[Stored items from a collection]
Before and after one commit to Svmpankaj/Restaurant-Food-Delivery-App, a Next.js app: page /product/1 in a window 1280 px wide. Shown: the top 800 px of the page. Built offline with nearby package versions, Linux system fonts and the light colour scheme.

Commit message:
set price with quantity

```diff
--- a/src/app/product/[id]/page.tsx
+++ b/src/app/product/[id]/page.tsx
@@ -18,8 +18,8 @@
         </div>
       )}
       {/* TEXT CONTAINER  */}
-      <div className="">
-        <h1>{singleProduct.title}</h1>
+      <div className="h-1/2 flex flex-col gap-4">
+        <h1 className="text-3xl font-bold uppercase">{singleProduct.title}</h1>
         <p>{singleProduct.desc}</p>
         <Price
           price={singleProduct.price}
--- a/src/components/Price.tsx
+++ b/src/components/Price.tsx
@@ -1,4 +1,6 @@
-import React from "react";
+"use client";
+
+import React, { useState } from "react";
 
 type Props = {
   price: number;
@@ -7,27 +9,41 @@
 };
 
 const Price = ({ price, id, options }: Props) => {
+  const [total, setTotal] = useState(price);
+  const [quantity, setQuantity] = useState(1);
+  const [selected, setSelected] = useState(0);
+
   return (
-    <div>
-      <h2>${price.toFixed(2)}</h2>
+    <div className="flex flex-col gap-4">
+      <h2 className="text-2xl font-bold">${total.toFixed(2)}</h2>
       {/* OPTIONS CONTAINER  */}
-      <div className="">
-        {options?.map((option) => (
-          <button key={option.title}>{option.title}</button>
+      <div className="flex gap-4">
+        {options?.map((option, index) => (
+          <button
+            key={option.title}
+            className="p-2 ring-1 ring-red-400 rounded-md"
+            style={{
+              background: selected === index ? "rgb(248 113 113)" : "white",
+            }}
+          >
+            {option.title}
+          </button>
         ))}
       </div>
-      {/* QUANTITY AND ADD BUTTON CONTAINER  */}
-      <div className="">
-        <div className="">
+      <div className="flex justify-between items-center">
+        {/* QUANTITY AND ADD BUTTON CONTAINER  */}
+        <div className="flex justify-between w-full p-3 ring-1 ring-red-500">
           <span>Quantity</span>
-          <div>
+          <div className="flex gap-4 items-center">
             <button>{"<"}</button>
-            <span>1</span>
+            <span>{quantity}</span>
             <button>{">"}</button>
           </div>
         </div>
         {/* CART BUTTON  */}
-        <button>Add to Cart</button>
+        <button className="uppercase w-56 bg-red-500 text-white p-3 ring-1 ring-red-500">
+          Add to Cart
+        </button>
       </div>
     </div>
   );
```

Exercise details: Every line from the data above that contains "toFixed" must appear in the answer.

Finished exercise:
-      <h2>${price.toFixed(2)}</h2>
+      <h2 className="text-2xl font-bold">${total.toFixed(2)}</h2>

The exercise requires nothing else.